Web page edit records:
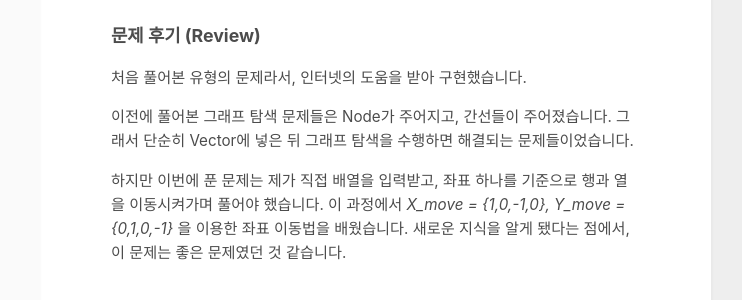
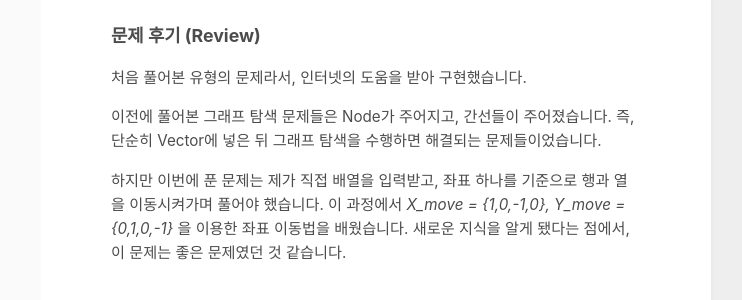
Before and after one commit to m0v3m1n/m0v3m1n.github.io, a Jekyll site: the page built from _posts/2023-04-07-B3.md, in a window 1280 px wide and 900 px high, scrolled down 1945 px. Shown: the part 387-687 px from the top of the window, without its empty margins (409-1151 px from the left). Built offline with Jekyll 4.4.1, drawn with Linux system fonts in a browser that asks for light colours; some of the changed text lies outside the part shown.

Commit message:
Update 2023-04-07-B3.md

```diff
--- a/_posts/2023-04-07-B3.md
+++ b/_posts/2023-04-07-B3.md
@@ -4,7 +4,7 @@ categories : [BOJ_PS]
 comments : true
 ---
 ### 알고리즘 분류
-** 그래프 탐색 - 너비 우선 탐색**
+**그래프 탐색 - 너비 우선 탐색**
 (Grapth Search - Bredth First Search)
 
 ### 실제 코드
@@ -86,7 +86,7 @@ int main()
 처음 풀어본 유형의 문제라서, 인터넷의 도움을 받아 구현했습니다.
 
 이전에 풀어본 그래프 탐색 문제들은 Node가 주어지고, 간선들이 주어졌습니다.
-그래서 단순히 Vector에 넣은 뒤 그래프 탐색을 수행하면 해결되는 문제들이었습니다.
+즉, 단순히 Vector에 넣은 뒤 그래프 탐색을 수행하면 해결되는 문제들이었습니다.
 
 하지만 이번에 푼 문제는 제가 직접 배열을 입력받고, 좌표 하나를 기준으로 행과 열을 이동시켜가며 풀어야 했습니다.
 이 과정에서 *X_move = {1,0,-1,0}, Y_move = {0,1,0,-1}* 을 이용한 좌표 이동법을 배웠습니다.
```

Directions for this task »
Show all lines in the records above that hold "Vector에".

Task answer »
-그래서 단순히 Vector에 넣은 뒤 그래프 탐색을 수행하면 해결되는 문제들이었습니다.
+즉, 단순히 Vector에 넣은 뒤 그래프 탐색을 수행하면 해결되는 문제들이었습니다.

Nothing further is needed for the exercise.